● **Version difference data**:
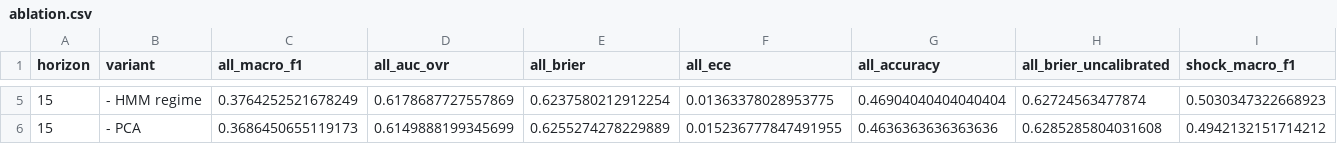
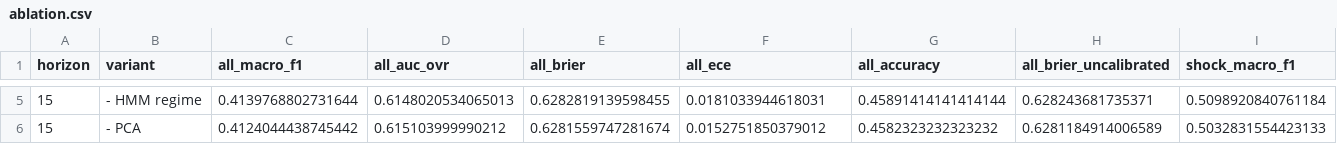
Before and after one commit to Aswinmuthalraju/FLASH, a CSV file: reports/ablation.csv, drawn as a sheet; only a part is shown, gaps mark what is left out; the diff covers the shown part only; the diff names each change by its address in the sheet, - before the commit and + after, or states it on an @@ line.

```diff
--- a/reports/ablation.csv
+++ b/reports/ablation.csv
-C5 (all_macro_f1): 0.3764252521678249
+C5 (all_macro_f1): 0.4139768802731644
-D5 (all_auc_ovr): 0.6178687727557869
+D5 (all_auc_ovr): 0.6148020534065013
-E5 (all_brier): 0.6237580212912254
+E5 (all_brier): 0.6282819139598455
-F5 (all_ece): 0.01363378028953775
+F5 (all_ece): 0.0181033944618031
-G5 (all_accuracy): 0.46904040404040404
+G5 (all_accuracy): 0.45891414141414144
-H5 (all_brier_uncalibrated): 0.62724563477874
+H5 (all_brier_uncalibrated): 0.628243681735371
-I5 (shock_macro_f1): 0.5030347322668923
+I5 (shock_macro_f1): 0.5098920840761184
-C6 (all_macro_f1): 0.3686450655119173
+C6 (all_macro_f1): 0.4124044438745442
-D6 (all_auc_ovr): 0.6149888199345699
+D6 (all_auc_ovr): 0.615103999990212
-E6 (all_brier): 0.6255274278229889
+E6 (all_brier): 0.6281559747281674
-F6 (all_ece): 0.015236777847491955
+F6 (all_ece): 0.0152751850379012
-G6 (all_accuracy): 0.4636363636363636
+G6 (all_accuracy): 0.4582323232323232
-H6 (all_brier_uncalibrated): 0.6285285804031608
+H6 (all_brier_uncalibrated): 0.6281184914006589
-I6 (shock_macro_f1): 0.4942132151714212
+I6 (shock_macro_f1): 0.5032831554423133
```
Also changed, not shown: 31 edited cells elsewhere in this file, reports/backtest.csv, reports/experiments_all.csv, 26 other files.
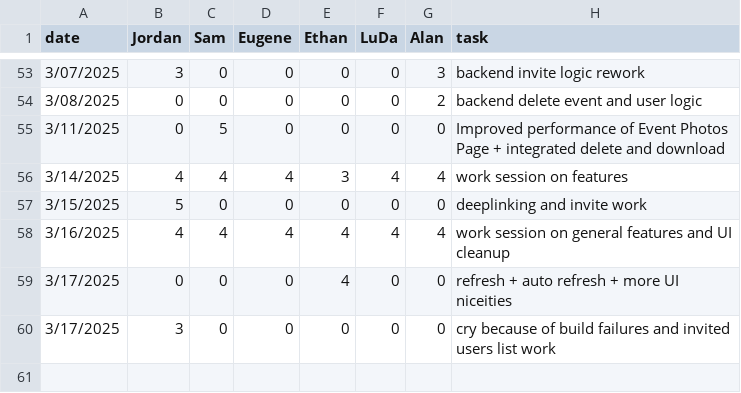
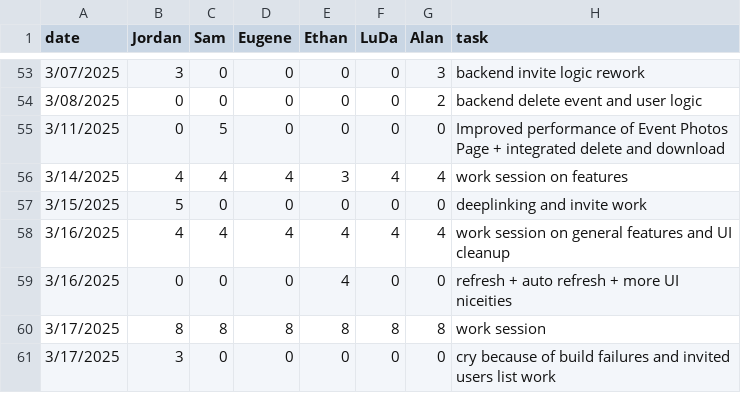
Before and after one commit to eugene-bosca/Pick-Pic-Project, a CSV file: timelog.csv, drawn as a sheet; only a part is shown, gaps mark what is left out.

Commit message:
Update timelog.csv

```diff
--- a/timelog.csv
+++ b/timelog.csv
@@ -58,3 +58,4 @@ date,Jordan,Sam,Eugene,Ethan,LuDa,Alan,task
 3/16/2025,4,4,4,4,4,4, work session on general features and UI cleanup
-3/17/2025,0,0,0,4,0,0, refresh + auto refresh + more UI niceities
+3/16/2025,0,0,0,4,0,0, refresh + auto refresh + more UI niceities
+3/17/2025,8,8,8,8,8,8, work session
 3/17/2025,3,0,0,0,0,0, cry because of build failures and invited users list work
```
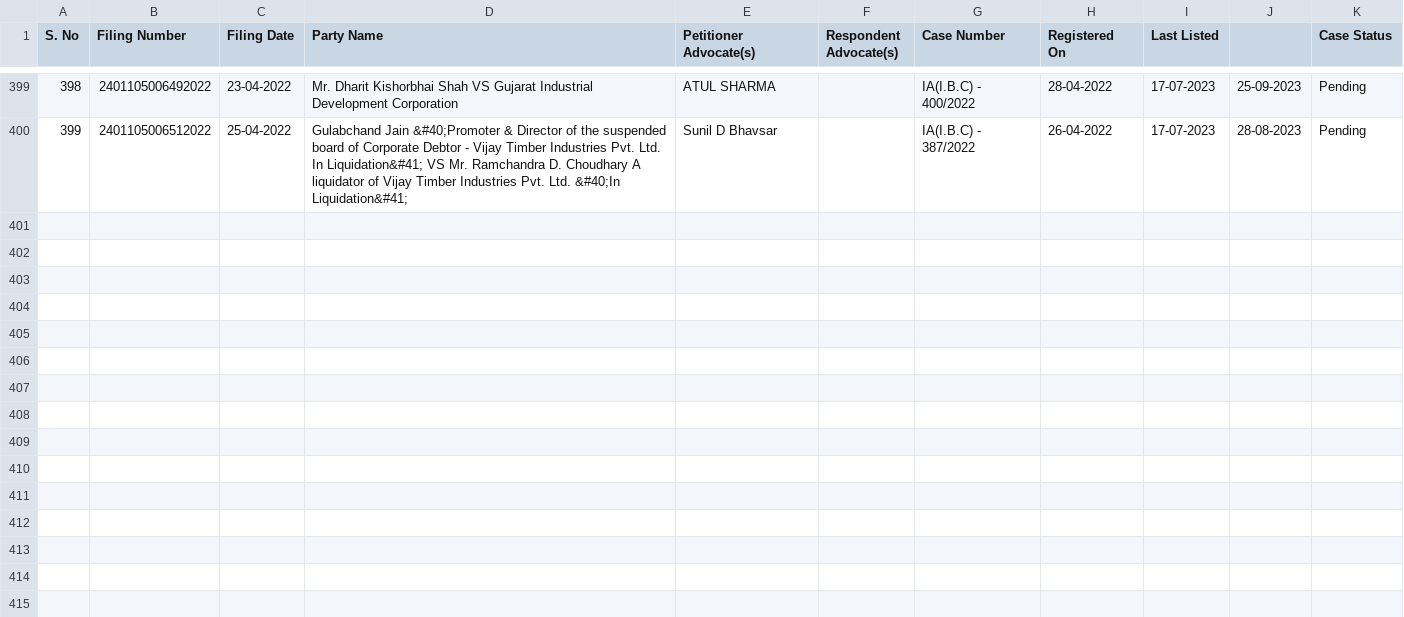
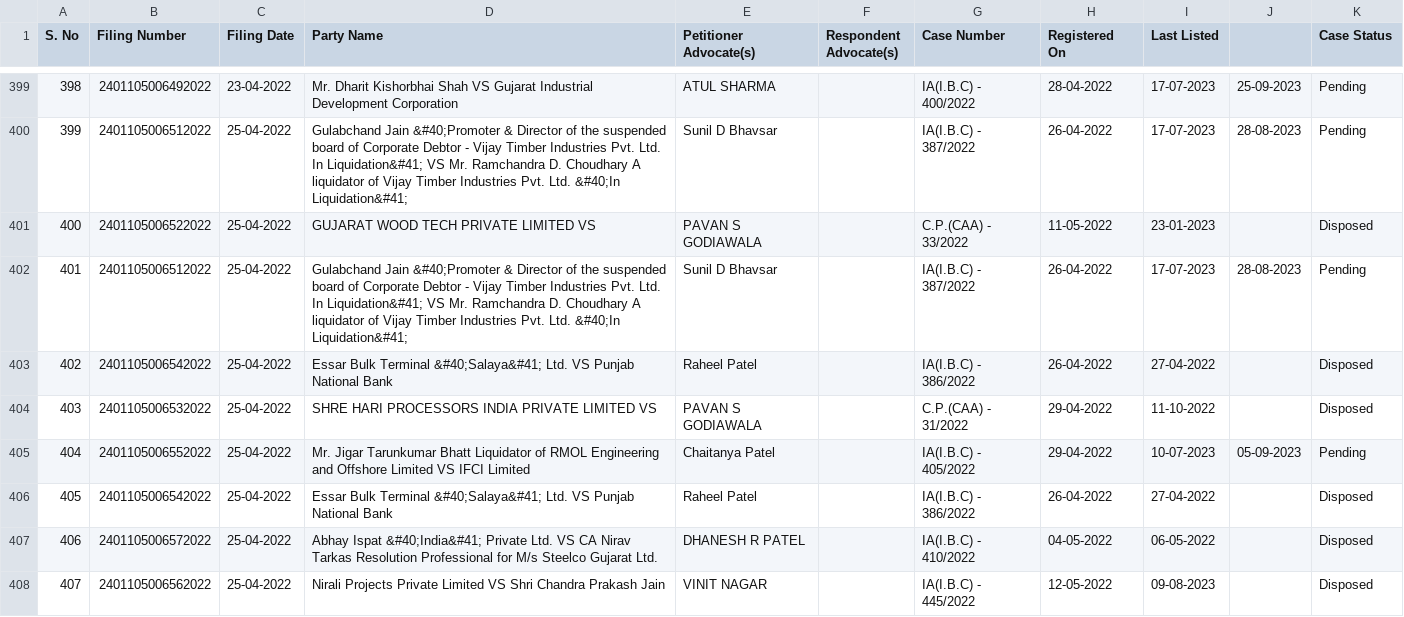
Before and after one commit to poornimaav/Data-Scraping-Multithreading, a CSV file: outputs/details.csv, drawn as a sheet; only a part is shown, gaps mark what is left out.

```diff
--- a/outputs/details.csv
+++ b/outputs/details.csv
@@ -400 +400,9 @@ S. No,Filing Number,Filing Date,Party Name,Petitioner Advocate(s),Respondent Adv
 399,2401105006512022,25-04-2022,Gulabchand Jain &#40;Promoter & Director of the suspended board of Corporate Debtor - Vijay Timber Industries Pvt. Ltd. In Liquidation&#41; VS Mr. Ramchandra D. Choudhary A liquidator of Vijay Timber Industries Pvt. Ltd. &#40;In Liquidation&#41;,Sunil D Bhavsar,,IA(I.B.C) - 387/2022,26-04-2022,17-07-2023,28-08-2023,Pending
+400,2401105006522022,25-04-2022,GUJARAT WOOD TECH PRIVATE LIMITED VS,PAVAN S GODIAWALA,,C.P.(CAA) - 33/2022,11-05-2022,23-01-2023,,Disposed
+401,2401105006512022,25-04-2022,Gulabchand Jain &#40;Promoter & Director of the suspended board of Corporate Debtor - Vijay Timber Industries Pvt. Ltd. In Liquidation&#41; VS Mr. Ramchandra D. Choudhary A liquidator of Vijay Timber Industries Pvt. Ltd. &#40;In Liquidation&#41;,Sunil D Bhavsar,,IA(I.B.C) - 387/2022,26-04-2022,17-07-2023,28-08-2023,Pending
+402,2401105006542022,25-04-2022,Essar Bulk Terminal &#40;Salaya&#41; Ltd.  VS Punjab National Bank,Raheel Patel,,IA(I.B.C) - 386/2022,26-04-2022,27-04-2022,,Disposed
+403,2401105006532022,25-04-2022,SHRE HARI PROCESSORS INDIA PRIVATE LIMITED VS,PAVAN S GODIAWALA,,C.P.(CAA) - 31/2022,29-04-2022,11-10-2022,,Disposed
+404,2401105006552022,25-04-2022,Mr. Jigar Tarunkumar Bhatt Liquidator of RMOL Engineering and Offshore Limited  VS IFCI Limited,Chaitanya Patel,,IA(I.B.C) - 405/2022,29-04-2022,10-07-2023,05-09-2023,Pending
+405,2401105006542022,25-04-2022,Essar Bulk Terminal &#40;Salaya&#41; Ltd.  VS Punjab National Bank,Raheel Patel,,IA(I.B.C) - 386/2022,26-04-2022,27-04-2022,,Disposed
+406,2401105006572022,25-04-2022,Abhay Ispat &#40;India&#41; Private Ltd. VS CA Nirav Tarkas Resolution Professional for M/s Steelco Gujarat Ltd.,DHANESH R PATEL,,IA(I.B.C) - 410/2022,04-05-2022,06-05-2022,,Disposed
+407,2401105006562022,25-04-2022,Nirali Projects Private Limited VS Shri Chandra Prakash Jain,VINIT NAGAR,,IA(I.B.C) - 445/2022,12-05-2022,09-08-2023,,Disposed
```
Also changed, not shown: outputs/output.csv, 4 other files.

● **Directions for this task**:
Using the string "Disposed" as the search term, count the lines of the data above that hold it and report that number alone.

● **Output below**:
6